▶ _Requirement_
Where an entry holds an image, skip the image but reproduce the rest word for word.

↓

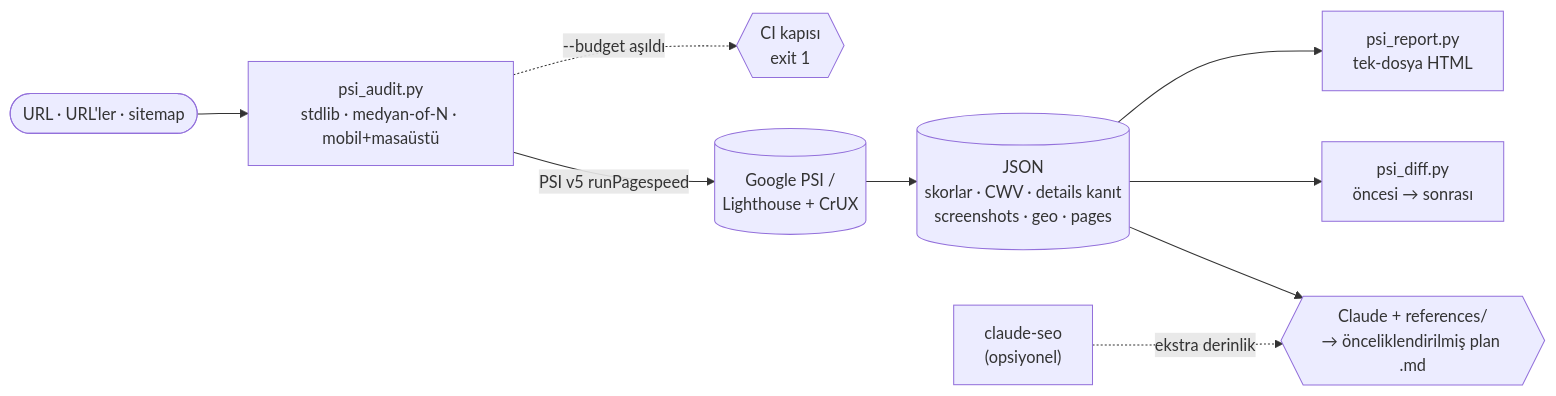
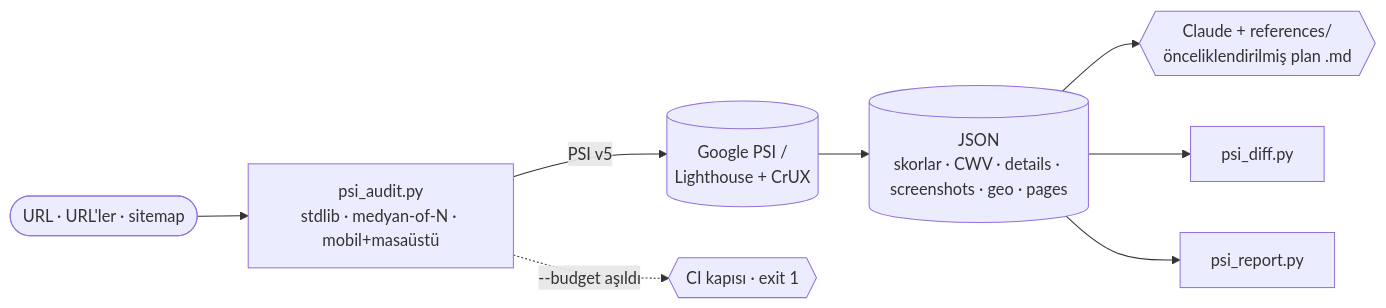
The diagram in README.md (tasdeleno/pagespeed-plan), drawn with Mermaid before and after one commit. The commit also changed other lines of this file, not shown here.

````diff
--- a/README.md
+++ b/README.md
@@ -116,11 +99,10 @@
 ```mermaid
 flowchart LR
     U([URL · URL'ler · sitemap]) --> S["psi_audit.py<br/>stdlib · medyan-of-N · mobil+masaüstü"]
-    S -->|PSI v5 runPagespeed| G[("Google PSI /<br/>Lighthouse + CrUX")]
-    S -.->|--budget aşıldı| GATE{{"CI kapısı<br/>exit 1"}}
-    G --> J[("JSON<br/>skorlar · CWV · details kanıt<br/>screenshots · geo · pages")]
-    J --> M{{"Claude + references/<br/>→ önceliklendirilmiş plan .md"}}
-    J --> D["psi_diff.py<br/>öncesi → sonrası"]
-    J --> H["psi_report.py<br/>tek-dosya HTML"]
-    C["claude-seo<br/>(opsiyonel)"] -. ekstra derinlik .-> M
+    S -->|PSI v5| G[("Google PSI /<br/>Lighthouse + CrUX")]
+    S -.->|--budget aşıldı| GATE{{"CI kapısı · exit 1"}}
+    G --> J[("JSON<br/>skorlar · CWV · details · screenshots · geo · pages")]
+    J --> M{{"Claude + references/<br/>önceliklendirilmiş plan .md"}}
+    J --> D["psi_diff.py"]
+    J --> H["psi_report.py"]
 ```
````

↑

▶ _Solution for this task_
The diagram in README.md (tasdeleno/pagespeed-plan), drawn with Mermaid before and after one commit. The commit also changed other lines of this file, not shown here.

````diff
--- a/README.md
+++ b/README.md
@@ -116,11 +99,10 @@
 ```mermaid
 flowchart LR
     U([URL · URL'ler · sitemap]) --> S["psi_audit.py<br/>stdlib · medyan-of-N · mobil+masaüstü"]
-    S -->|PSI v5 runPagespeed| G[("Google PSI /<br/>Lighthouse + CrUX")]
-    S -.->|--budget aşıldı| GATE{{"CI kapısı<br/>exit 1"}}
-    G --> J[("JSON<br/>skorlar · CWV · details kanıt<br/>screenshots · geo · pages")]
-    J --> M{{"Claude + references/<br/>→ önceliklendirilmiş plan .md"}}
-    J --> D["psi_diff.py<br/>öncesi → sonrası"]
-    J --> H["psi_report.py<br/>tek-dosya HTML"]
-    C["claude-seo<br/>(opsiyonel)"] -. ekstra derinlik .-> M
+    S -->|PSI v5| G[("Google PSI /<br/>Lighthouse + CrUX")]
+    S -.->|--budget aşıldı| GATE{{"CI kapısı · exit 1"}}
+    G --> J[("JSON<br/>skorlar · CWV · details · screenshots · geo · pages")]
+    J --> M{{"Claude + references/<br/>önceliklendirilmiş plan .md"}}
+    J --> D["psi_diff.py"]
+    J --> H["psi_report.py"]
 ```
````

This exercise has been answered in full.